> _Work order_
Determine how many lines in the entries below hold "absslk". Respond with that number only.

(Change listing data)
★ ★ ★ ★ ★ ★ ★
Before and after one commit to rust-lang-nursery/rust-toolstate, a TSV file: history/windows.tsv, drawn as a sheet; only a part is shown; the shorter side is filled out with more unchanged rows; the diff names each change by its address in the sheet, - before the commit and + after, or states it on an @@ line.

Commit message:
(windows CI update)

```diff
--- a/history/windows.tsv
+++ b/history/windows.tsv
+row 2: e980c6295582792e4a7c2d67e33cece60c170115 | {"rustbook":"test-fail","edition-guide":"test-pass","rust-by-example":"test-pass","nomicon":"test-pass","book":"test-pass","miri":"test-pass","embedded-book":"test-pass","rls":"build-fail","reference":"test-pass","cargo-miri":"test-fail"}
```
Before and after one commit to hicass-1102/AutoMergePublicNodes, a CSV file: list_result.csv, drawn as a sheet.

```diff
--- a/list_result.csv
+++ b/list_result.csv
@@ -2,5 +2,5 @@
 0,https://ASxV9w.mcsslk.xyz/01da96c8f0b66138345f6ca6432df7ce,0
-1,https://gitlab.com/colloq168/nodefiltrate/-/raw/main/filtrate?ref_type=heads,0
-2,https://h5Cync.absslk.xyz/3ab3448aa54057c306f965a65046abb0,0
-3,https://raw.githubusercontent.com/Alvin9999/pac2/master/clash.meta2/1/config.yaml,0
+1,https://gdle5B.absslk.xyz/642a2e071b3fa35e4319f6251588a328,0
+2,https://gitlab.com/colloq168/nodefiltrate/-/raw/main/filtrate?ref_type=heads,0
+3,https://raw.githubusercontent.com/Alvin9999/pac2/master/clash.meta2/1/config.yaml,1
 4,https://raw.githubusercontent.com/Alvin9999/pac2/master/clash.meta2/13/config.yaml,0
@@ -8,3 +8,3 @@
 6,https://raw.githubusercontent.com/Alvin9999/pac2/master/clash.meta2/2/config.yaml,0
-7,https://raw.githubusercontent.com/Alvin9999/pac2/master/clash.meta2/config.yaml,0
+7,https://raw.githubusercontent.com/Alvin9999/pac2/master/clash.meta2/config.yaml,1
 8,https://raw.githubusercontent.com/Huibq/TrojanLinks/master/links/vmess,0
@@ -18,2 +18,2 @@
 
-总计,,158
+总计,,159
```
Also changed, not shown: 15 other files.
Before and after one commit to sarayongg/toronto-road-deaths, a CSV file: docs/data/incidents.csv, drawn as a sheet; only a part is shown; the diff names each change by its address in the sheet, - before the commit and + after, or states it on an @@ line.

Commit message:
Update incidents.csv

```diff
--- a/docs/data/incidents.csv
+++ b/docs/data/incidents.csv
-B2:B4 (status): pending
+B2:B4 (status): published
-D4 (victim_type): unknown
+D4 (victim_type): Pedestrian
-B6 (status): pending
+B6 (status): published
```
★ ★ ★ ★ ★ ★ ★
> _Solution to this exercise_
2